Broadly neutralizing antibodies are already being used to fight viruses. This approach could also help to treat infections with multi-resistant bacteria in the future / publication in the renowned journal ‘Cell’
A research team has discovered antibodies that could lead to a new approach to treating acute and chronic infections with the bacterium Pseudomonas aeruginosa. Due to its numerous resistance mechanisms, P. aeruginosa is associated with high morbidity and mortality and can cause complicated infections and dangerous cases of sepsis in severely ill patients. The team of scientists from the University of Cologne, University Hospital Cologne, the Helmholtz Centre for Infection Research in Braunschweig and University Hospital Hamburg-Eppendorf isolated the antibodies from immune cells of chronically ill patients and described their binding mechanisms. The study ‘Discovery of highly neutralizing human antibodies targeting Pseudomonas aeruginosa’ was published in the renowned scientific journal Cell.

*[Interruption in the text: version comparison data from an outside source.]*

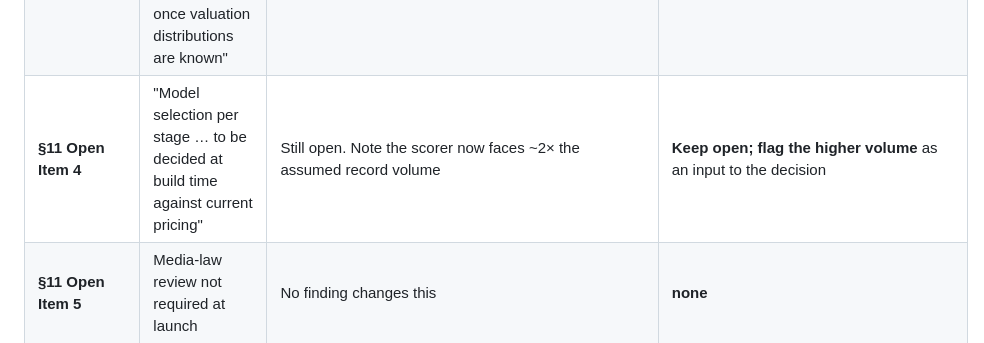
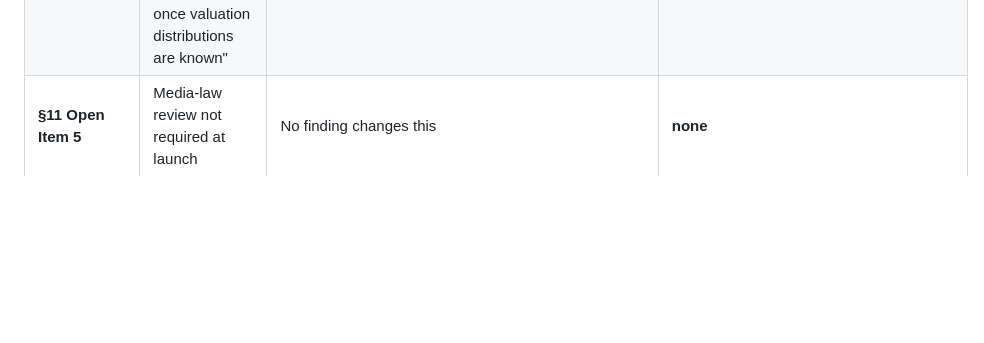
Before and after one commit to evanmack45/new-austin-bulletin, a Markdown page: sources/spec-revisions.md, the part around the change. Rendered like a GitHub page; blank space fills up the shorter version.

Commit message:
Merge duplicate model-selection row in revision list
The later row, written against live OpenRouter pricing, supersedes
the earlier one.

Co-Authored-By: Claude Opus 5 (1M context) <noreply@anthropic.com>

```diff
--- a/sources/spec-revisions.md
+++ b/sources/spec-revisions.md
@@ -49,7 +49,6 @@ The single most consequential finding is not a source at all: permit **valuation
 | **§11 Open Item 1** | Unresolved — refresh intervals and TABC pending applications | **Resolved, favourably.** Cadence is daily. **TABC pending applications DO exist** in a separate dataset (`mxm5-tdpj`) with same-day freshness and a measured median 22 days' lead time over issuance | **Close.** Record both TABC datasets and the lead-time figure. The spec's earliest-public-signal premise is confirmed, not lost |
 | **§11 Open Item 2** | Unresolved — CO source | **Resolved.** Flag only, on `3syk-w9eu`. No standalone dataset | **Close** with the negative result recorded |
 | **§11 Open Item 3** | "Residential naming threshold — the permit valuation below which filings are described by block rather than owner. To be chosen once valuation distributions are known" | **Cannot be answered as posed.** Valuation is null or `$1` on the large majority of residential permits, so a valuation threshold would misclassify most filings | **Rewrite the open item.** Replace the valuation threshold with a non-valuation rule — e.g. `permit_class_mapped = 'Residential'` combined with organisation-name screening — since residential permits rarely carry a usable entity name anyway |
-| **§11 Open Item 4** | "Model selection per stage … to be decided at build time against current pricing" | Still open. Note the scorer now faces ~2× the assumed record volume | **Keep open; flag the higher volume** as an input to the decision |
 | **§11 Open Item 5** | Media-law review not required at launch | No finding changes this | **none** |
 | **§3 source table — NEW row 8** | Not in spec | `n8ck-xkda` "Plan Review Cases": 160,329 rows, updated daily, `applied_date` 1 day old, unique `folderrsn`, ~27 applications/day, full pre-issuance status lifecycle, same schema family as construction permits | **ADOPTED 2026-08-15.** Add to the source table and document the fields. **Deferred to the pipeline plan:** whether in-review filings carry their own stories or only enrich the lifecycle thread — that call waits until the scorer has been seen working |
 | **§11 Open Item 4 (model selection)** | "the scorer runs 80–150 times daily and can use a smaller, cheaper model … to be decided at build time against current pricing" | Now answerable. Via OpenRouter, live pricing 2026-08-15. Scorer volume is ~65/day after collapse | **Propose per stage, to confirm at build time:** scorer `anthropic/claude-haiku-4.5:batch` ($0.50/$2.50); writer `anthropic/claude-sonnet-5:batch` ($1.00/$5.00); checker a **different model family from the writer** — spec §5 separates them so one does not grade its own work, and using the same model undercuts that. Researcher is mostly API queries, not model calls. **Batch variants apply throughout** — the pipeline is scheduled and latency-insensitive, so the 50% discount is free |
```
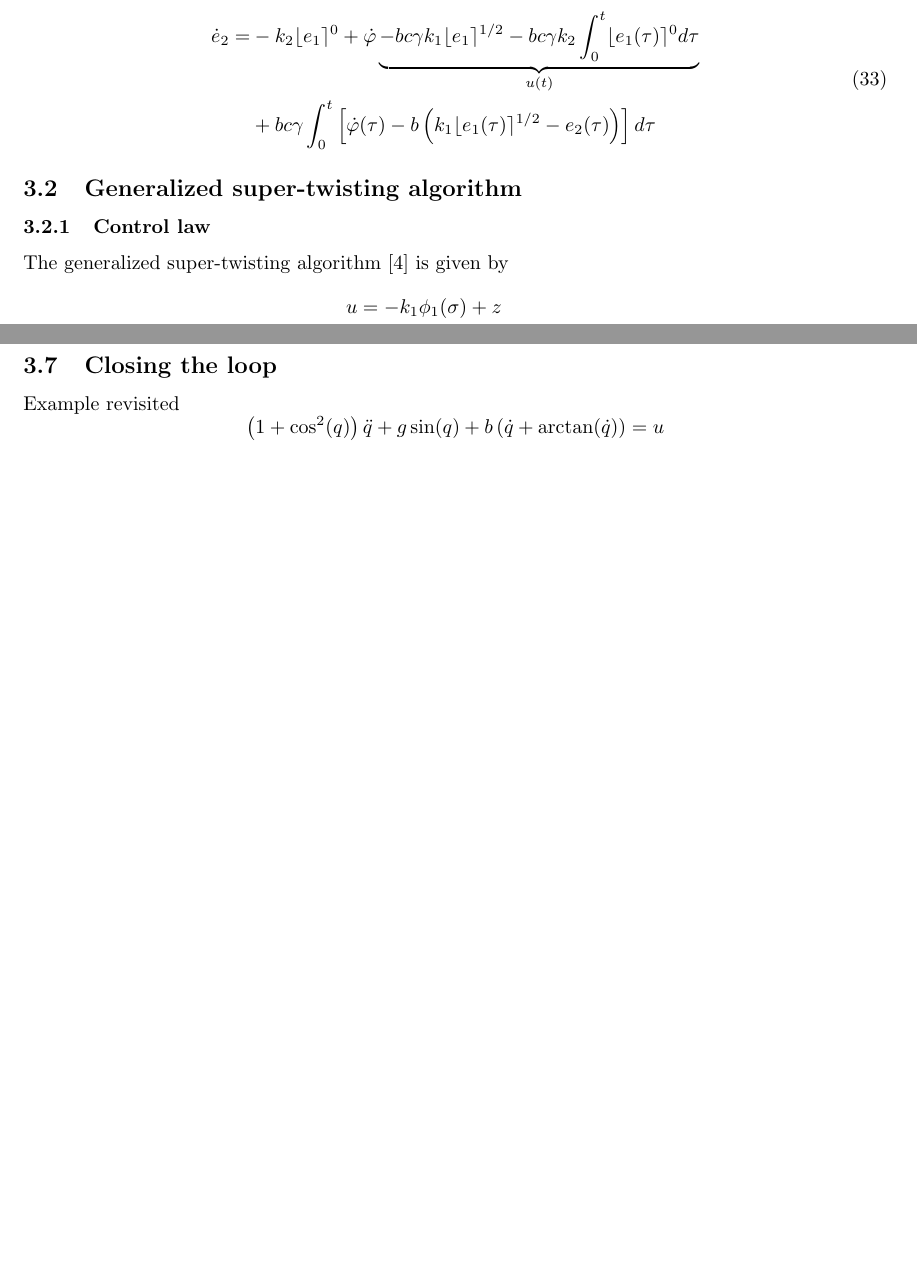
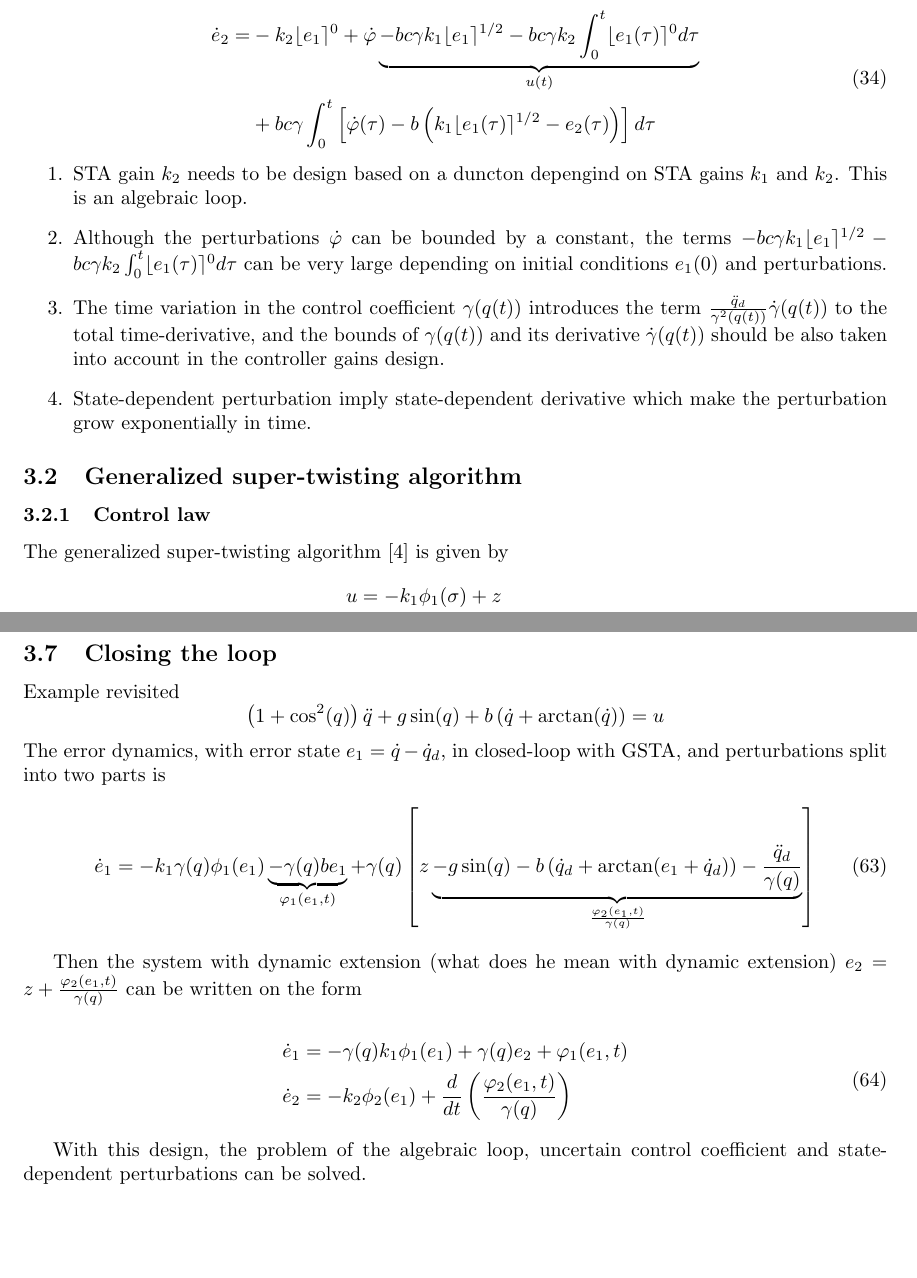
Before and after one commit to rambech/super-twisting-lecture-notes, a LaTeX document (main.tex, which reads sections/2gsta.tex): two parts of pages 7 and 10 of 14 before the commit and two parts of pages 7 and 10 of 15 after it, joined at a grey line, cut so that both start at the same text, the shorter picture padded with empty space. Compiled offline with pdfLaTeX.

Commit message:
Finish 2gsta for now

```diff
--- a/sections/2gsta.tex
+++ b/sections/2gsta.tex
@@ -27 +27,0 @@
-\subsubsection{Solution}
@@ -28,20 +38,17 @@
+        c = \frac{(e_1 + \dot{q}_d)^2 + 2}{(e_1 + \dot{q}_d)^2 + 1}
+    \end{equation*}
     \begin{equation}
         \begin{split}
         \dot{e}_2 = &-k_2 \lfloor e_1 \rceil^0 + \dot{\varphi} \underbrace{- bc\gamma k_1 \lfloor e_1 \rceil^{1/2} - bc\gamma k_2 \int_{0}^{t} \lfloor e_1(\tau) \rceil^0 d\tau}_{u(t)} \\
         &+ bc\gamma \int_{0}^{t} \left[\dot{\varphi}(\tau) - b\left(k_1 \lfloor e_1(\tau) \rceil^{1/2}- e_2(\tau)\right)\right]d\tau
         \end{split}
     \end{equation}
-% \begin{frame}[t]
-% \frametitle{Motivation}
-%     \begin{block}{Problems to be addressed}
-%        \begin{enumerate}
-%          \item<1-> $k_2$ is designed depending on $k_1$. In some instances this causes and algebraic loop.
-%          \item<2-> Although the perturbations $\dot{\varphi}$ can be bounded by a constant, the terms $- bc\gamma k_1 \lfloor e_1 \rceil^{1/2} - bc\gamma k_2 \int_{0}^{t} \lfloor e_1(\tau) \rceil^0 d\tau$ can be very large depending on initial conditions $e_1(0)$ and perturbations.
-%          \item<3-> The time variation in the input gain
-%          \item<4->
-%        \end{enumerate}
-%     \end{block}
-% \end{frame}
+    \begin{enumerate}
+        \item STA gain $k_2$ needs to be design based on a duncton depengind on STA gains $k_1$ and $k_2$. This is an algebraic loop.
+        \item Although the perturbations $\dot{\varphi}$ can be bounded by a constant, the terms $- bc\gamma k_1 \lfloor e_1 \rceil^{1/2} - bc\gamma k_2 \int_{0}^{t} \lfloor e_1(\tau) \rceil^0 d\tau$ can be very large depending on initial conditions $e_1(0)$ and perturbations.
+        \item The time variation in the control coefficient $\gamma(q(t))$ introduces the term $\frac{\ddot{q}_d}{\gamma^2(q(t))}\dot{\gamma}(q(t))$ to the total time-derivative, and the bounds of $\gamma(q(t))$ and its derivative $\dot{\gamma}(q(t))$ should be also taken into account in the controller gains design.
+        \item State-dependent perturbation imply state-dependent derivative which make the perturbation grow exponentially in time.
+    \end{enumerate}
 
 \subsection{Generalized super-twisting algorithm}
 \subsubsection{Control law}
@@ -269,6 +276,34 @@ Example revisited
 \begin{equation*}
     \left(1 + \cos^2(q)\right)\ddot{q} + g\sin(q) + b\left(\dot{q} + \arctan (\dot{q})\right) = u
 \end{equation*}
+The error dynamics, with error state $e_1 = \dot{q} - \dot{q}_d$, in closed-loop with GSTA, and perturbations split into two parts is
+\begin{equation}
+    \dot{e}_1 = -k_1\gamma(q)\phi_1(e_1)
+    \underbrace{
+        - \gamma(q)be_1
+    }_{\varphi_1(e_1, t)}
+    + \gamma(q)
+    \left[z
+    \underbrace{
+        - g\sin(q) - b\left(\dot{q}_d + \arctan(e_1 + \dot{q}_d)\right) - \frac{\ddot{q}_d}{\gamma(q)}
+    }_{\frac{\varphi_2(e_1, t)}{\gamma(q)}}
+    \right]
+\end{equation}
+
+Then the system with dynamic extension (what does he mean with dynamic extension) $e_2 = z + \frac{\varphi_2(e_1, t)}{\gamma(q)}$ can be written on the form
+
+\begin{equation}
+    \begin{split}
+        \dot{e}_1 &= -\gamma(q)k_1\phi_1(e_1) + \gamma(q)e_2 + \varphi_1(e_1, t) \\
+        \dot{e}_2 &= -k_2\phi_2(e_1) + \frac{d}{dt}\left(\frac{\varphi_2(e_1, t)}{\gamma(q)}\right)
+    \end{split}
+\end{equation}
+% where
+% \begin{equation*}
+%     \frac{\varphi_2(e_1, t)}{\gamma(q)} = - g\sin(q) - b\left(\dot{q}_d + \arctan(e_1 + \dot{q}_d)\right) - \frac{\ddot{q}_d}{\gamma(q)}
+% \end{equation*}
+
+With this design, the problem of the algebraic loop, uncertain control coefficient and state-dependent perturbations can be solved.
 
 \subsection{Key takeaways}
 Features
```
Also changed, not shown: sections/3agsta.tex (+2 -0 lines), main.pdf, sections/2gsta.tex (17 more changed lines).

Antibiotic-resistant bacteria are a crucial health concern worldwide not only to infected people, but also to our healthcare systems in general. Infections with the bacterium P. aeruginosa in particular are a threat due to numerous resistance mechanisms, often leading to complicated infections of the lungs and dangerous sepsis, especially in severely ill patients. In addition, the pathogen can permanently colonize organs such as the lungs, where it promotes progressive tissue damage. Often, so-called last-resort antibiotics must be used to treat infected patients, as the standard treatments no longer work. New therapeutic approaches are therefore urgently needed to ensure effective treatment for infections with multi-resistant pathogens such as P. aeruginosa in the future.
In their study, the researchers therefore investigated whether the approach of isolating broadly neutralizing human antibodies, which has been successful for viral infections, could also be used for the development of new therapies against bacterial infections. “Many of the therapeutic antibodies that are already being used against viruses have been isolated and developed from infected, recovered or vaccinated individuals,” said lead author Dr Alexander Simonis, resident physician at the Infectiology Department of Department I of Internal Medicine and head of the BMBF-funded junior research group ‘Immunotherapies against bacterial infections’ at the UoC’s Center for Molecular Medicine Cologne.
The research team isolated highly effective antibodies against this pathogen from immune cells of patients with cystic fibrosis who were chronically infected with P. aeruginosa. These antibodies block an important virulence factor of the bacterium, the so-called type III secretion system, which plays an important role especially in severe infections with P. aeruginosa. In extensive experiments using cell cultures and animal models, the researchers were able to show that the newly developed antibodies are as effective against the bacterium as conventional antibiotics. However, since the activity of these antibodies is independent of the mechanisms of action and resistance of antibiotics, these so-called pathoblockers can also – in contrast to many conventional antibiotics – work on highly resistant bacteria.
“The findings and the experimental approaches can also be transferred to other bacterial pathogens and thus represent a promising new approach for the treatment of infections with multi-resistant bacteria," concluded the last author of the study, lecturer (Privatdozent) Dr Jan Rybniker, physician at the Infectiology Department of Department I for Internal Medicine and head of the ‘Translational Research Unit – Infectious Diseases’ at University Hospital Cologne and the UoC’s Center for Molecular Medicine Cologne.
The study was conducted with funding from the Clinician Scientist Programme of the UoC’S Faculty of Medicine, the Career Advancement Program of the Center for Molecular Medicine Cologne as well as from the funding measure ‘Young Researchers Groups in Infection Research’ by the Federal Ministry of Education and Research, which has supported Dr Simonis since May 2022 with a junior research group.
The scientists are now planning to further develop the antibodies and to test them in clinical trials. In the long term, they plan to use the antibodies as part of a new therapeutic approach, especially in acute and severe infections with P. aeruginosa. According to the researchers, the antibodies also offer the possibility to protect patients with an increased risk of P. aeruginosa infections – especially in intensive care units or in the case of cancer – by means of passive immunization.
Cryo-electron microscopic reconstruction of the binding of a human anti-PcrV Fab antibody (yellow) to a PcrV pentamer (blue) of the type III secretion system (T3SS) of Pseudomonas aeruginosa. The antibody binding leads to an inhibition of the T3SS, which is an important virulence factor of P. aeruginosa. Credits: CSSB/Biao Yuan